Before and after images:
··········

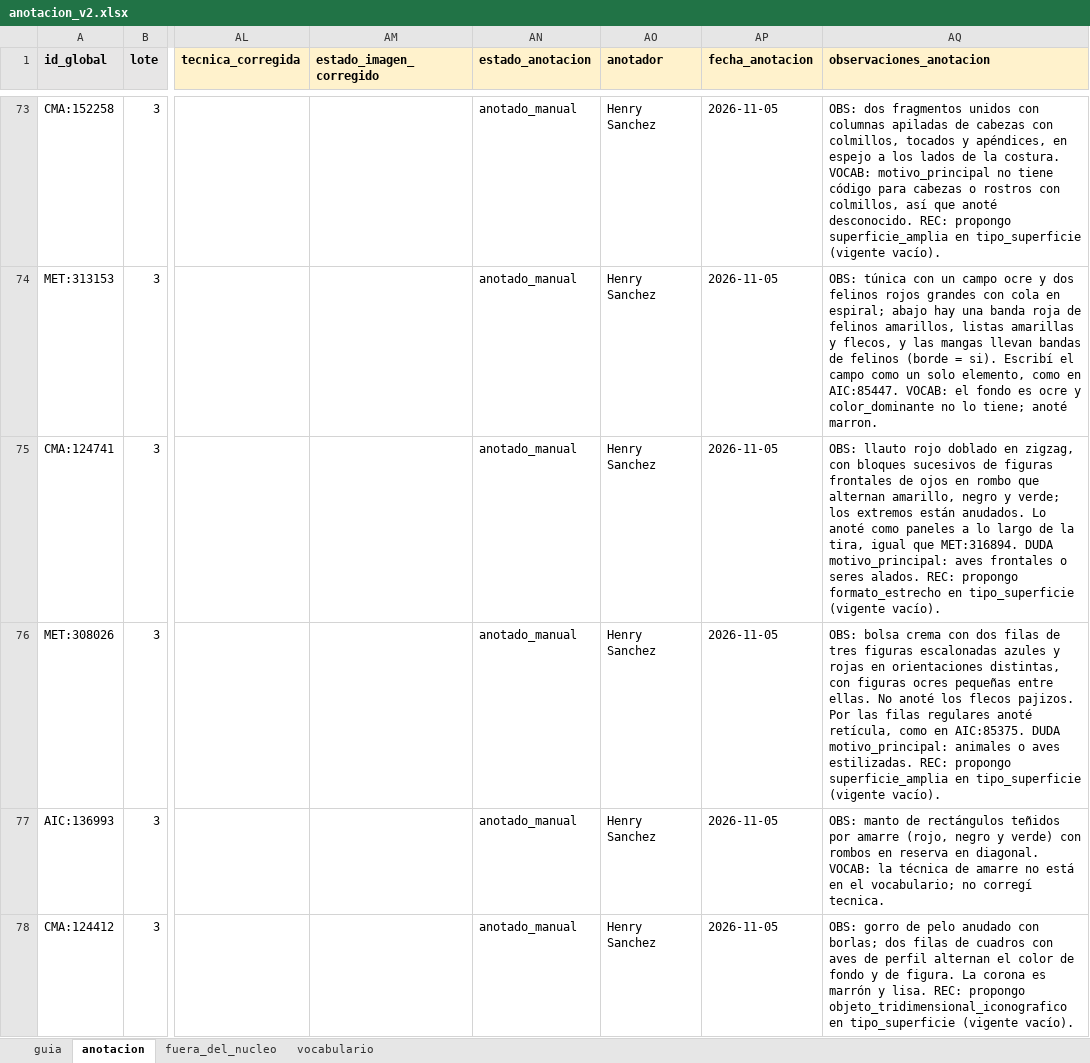
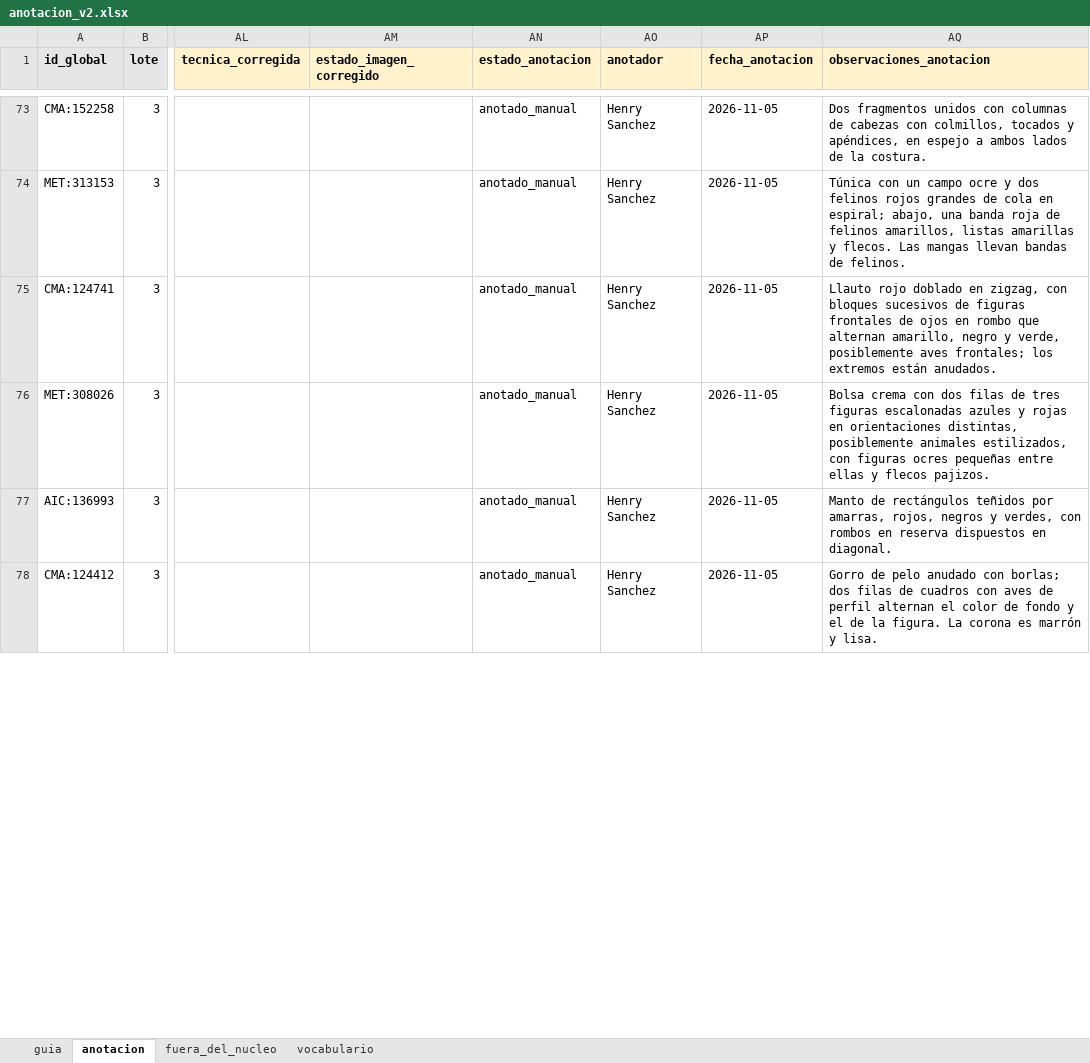
Before and after one commit to hsancheza90-art/uni-cc-base-multimodal-textiles-andinos, an Excel workbook: data/metadata/anotacion_v2.xlsx, sheet anotacion, drawn as a sheet; only a part is shown, gaps mark what is left out; values as stored, in another font and other column widths than the file's, no borders; the diff covers the shown part only; the diff names each change by its address in the sheet, - before the commit and + after, or states it on an @@ line.

Commit message:
Traslada las ocho anotaciones desplazadas y reescribe las observaciones en prosa
Cada anotacion desplazada pasa a la fila del registro cuya imagen describe y
se revisa con los criterios vigentes; sus filas de revision quedan firmadas
auto hasta la verificacion del anotador. La consulta de prueba T3-P06, sorteada
con la anotacion desplazada, se reemplaza por la regla del protocolo.

Las observaciones de la primera anotacion describen ahora solo la imagen, sin
etiquetas ni comentarios sobre los metadatos. La seleccion de la revision de
criterios se congela en un archivo versionado para que no dependa de ese
texto; con ella el flujo regenera las mismas salidas. Decision R22.

```diff
--- a/data/metadata/anotacion_v2.xlsx (sheet anotacion)
+++ b/data/metadata/anotacion_v2.xlsx (sheet anotacion)
-AQ73 (observaciones_anotacion): OBS: dos fragmentos unidos con columnas apiladas de cabezas con colmillos, tocados y apéndices, en espejo a los lados de la costura. VOCAB: motivo_principal no tiene código para cabezas o rostros con colmillos, así que anoté desconocido. REC: propongo superficie_amplia en tipo_superficie (vigente vacío).
+AQ73 (observaciones_anotacion): Dos fragmentos unidos con columnas de cabezas con colmillos, tocados y apéndices, en espejo a ambos lados de la costura.
-AQ74 (observaciones_anotacion): OBS: túnica con un campo ocre y dos felinos rojos grandes con cola en espiral; abajo hay una banda roja de felinos amarillos, listas amarillas y flecos, y las mangas llevan bandas de felinos (borde = si). Escribí el campo como un solo elemento, como en AIC:85447. VOCAB: el fondo es ocre y color_dominante no lo tiene; anoté marron.
+AQ74 (observaciones_anotacion): Túnica con un campo ocre y dos felinos rojos grandes de cola en espiral; abajo, una banda roja de felinos amarillos, listas amarillas y flecos. Las mangas llevan bandas de felinos.
-AQ75 (observaciones_anotacion): OBS: llauto rojo doblado en zigzag, con bloques sucesivos de figuras frontales de ojos en rombo que alternan amarillo, negro y verde; los extremos están anudados. Lo anoté como paneles a lo largo de la tira, igual que MET:316894. DUDA motivo_principal: aves frontales o seres alados. REC: propongo formato_estrecho en tipo_superficie (vigente vacío).
+AQ75 (observaciones_anotacion): Llauto rojo doblado en zigzag, con bloques sucesivos de figuras frontales de ojos en rombo que alternan amarillo, negro y verde, posiblemente aves frontales; los extremos están anudados.
-AQ76 (observaciones_anotacion): OBS: bolsa crema con dos filas de tres figuras escalonadas azules y rojas en orientaciones distintas, con figuras ocres pequeñas entre ellas. No anoté los flecos pajizos. Por las filas regulares anoté retícula, como en AIC:85375. DUDA motivo_principal: animales o aves estilizadas. REC: propongo superficie_amplia en tipo_superficie (vigente vacío).
+AQ76 (observaciones_anotacion): Bolsa crema con dos filas de tres figuras escalonadas azules y rojas en orientaciones distintas, posiblemente animales estilizados, con figuras ocres pequeñas entre ellas y flecos pajizos.
-AQ77 (observaciones_anotacion): OBS: manto de rectángulos teñidos por amarre (rojo, negro y verde) con rombos en reserva en diagonal. VOCAB: la técnica de amarre no está en el vocabulario; no corregí tecnica.
+AQ77 (observaciones_anotacion): Manto de rectángulos teñidos por amarras, rojos, negros y verdes, con rombos en reserva dispuestos en diagonal.
-AQ78 (observaciones_anotacion): OBS: gorro de pelo anudado con borlas; dos filas de cuadros con aves de perfil alternan el color de fondo y de figura. La corona es marrón y lisa. REC: propongo objeto_tridimensional_iconografico en tipo_superficie (vigente vacío).
+AQ78 (observaciones_anotacion): Gorro de pelo anudado con borlas; dos filas de cuadros con aves de perfil alternan el color de fondo y el de la figura. La corona es marrón y lisa.
```
Also changed, not shown: 246 edited cells elsewhere in this sheet, data/metadata/anotacion_v2_revision_criterios.xlsx, 15 other files.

··········

AIM OF THE EXERCISE: Type the records out again in full, exactly, with each picture omitted.

ANSWER AREA:
Before and after one commit to hsancheza90-art/uni-cc-base-multimodal-textiles-andinos, an Excel workbook: data/metadata/anotacion_v2.xlsx, sheet anotacion, drawn as a sheet; only a part is shown, gaps mark what is left out; values as stored, in another font and other column widths than the file's, no borders; the diff covers the shown part only; the diff names each change by its address in the sheet, - before the commit and + after, or states it on an @@ line.

Commit message:
Traslada las ocho anotaciones desplazadas y reescribe las observaciones en prosa
Cada anotacion desplazada pasa a la fila del registro cuya imagen describe y
se revisa con los criterios vigentes; sus filas de revision quedan firmadas
auto hasta la verificacion del anotador. La consulta de prueba T3-P06, sorteada
con la anotacion desplazada, se reemplaza por la regla del protocolo.

Las observaciones de la primera anotacion describen ahora solo la imagen, sin
etiquetas ni comentarios sobre los metadatos. La seleccion de la revision de
criterios se congela en un archivo versionado para que no dependa de ese
texto; con ella el flujo regenera las mismas salidas. Decision R22.

```diff
--- a/data/metadata/anotacion_v2.xlsx (sheet anotacion)
+++ b/data/metadata/anotacion_v2.xlsx (sheet anotacion)
-AQ73 (observaciones_anotacion): OBS: dos fragmentos unidos con columnas apiladas de cabezas con colmillos, tocados y apéndices, en espejo a los lados de la costura. VOCAB: motivo_principal no tiene código para cabezas o rostros con colmillos, así que anoté desconocido. REC: propongo superficie_amplia en tipo_superficie (vigente vacío).
+AQ73 (observaciones_anotacion): Dos fragmentos unidos con columnas de cabezas con colmillos, tocados y apéndices, en espejo a ambos lados de la costura.
-AQ74 (observaciones_anotacion): OBS: túnica con un campo ocre y dos felinos rojos grandes con cola en espiral; abajo hay una banda roja de felinos amarillos, listas amarillas y flecos, y las mangas llevan bandas de felinos (borde = si). Escribí el campo como un solo elemento, como en AIC:85447. VOCAB: el fondo es ocre y color_dominante no lo tiene; anoté marron.
+AQ74 (observaciones_anotacion): Túnica con un campo ocre y dos felinos rojos grandes de cola en espiral; abajo, una banda roja de felinos amarillos, listas amarillas y flecos. Las mangas llevan bandas de felinos.
-AQ75 (observaciones_anotacion): OBS: llauto rojo doblado en zigzag, con bloques sucesivos de figuras frontales de ojos en rombo que alternan amarillo, negro y verde; los extremos están anudados. Lo anoté como paneles a lo largo de la tira, igual que MET:316894. DUDA motivo_principal: aves frontales o seres alados. REC: propongo formato_estrecho en tipo_superficie (vigente vacío).
+AQ75 (observaciones_anotacion): Llauto rojo doblado en zigzag, con bloques sucesivos de figuras frontales de ojos en rombo que alternan amarillo, negro y verde, posiblemente aves frontales; los extremos están anudados.
-AQ76 (observaciones_anotacion): OBS: bolsa crema con dos filas de tres figuras escalonadas azules y rojas en orientaciones distintas, con figuras ocres pequeñas entre ellas. No anoté los flecos pajizos. Por las filas regulares anoté retícula, como en AIC:85375. DUDA motivo_principal: animales o aves estilizadas. REC: propongo superficie_amplia en tipo_superficie (vigente vacío).
+AQ76 (observaciones_anotacion): Bolsa crema con dos filas de tres figuras escalonadas azules y rojas en orientaciones distintas, posiblemente animales estilizados, con figuras ocres pequeñas entre ellas y flecos pajizos.
-AQ77 (observaciones_anotacion): OBS: manto de rectángulos teñidos por amarre (rojo, negro y verde) con rombos en reserva en diagonal. VOCAB: la técnica de amarre no está en el vocabulario; no corregí tecnica.
+AQ77 (observaciones_anotacion): Manto de rectángulos teñidos por amarras, rojos, negros y verdes, con rombos en reserva dispuestos en diagonal.
-AQ78 (observaciones_anotacion): OBS: gorro de pelo anudado con borlas; dos filas de cuadros con aves de perfil alternan el color de fondo y de figura. La corona es marrón y lisa. REC: propongo objeto_tridimensional_iconografico en tipo_superficie (vigente vacío).
+AQ78 (observaciones_anotacion): Gorro de pelo anudado con borlas; dos filas de cuadros con aves de perfil alternan el color de fondo y el de la figura. La corona es marrón y lisa.
```
Also changed, not shown: 246 edited cells elsewhere in this sheet, data/metadata/anotacion_v2_revision_criterios.xlsx, 15 other files.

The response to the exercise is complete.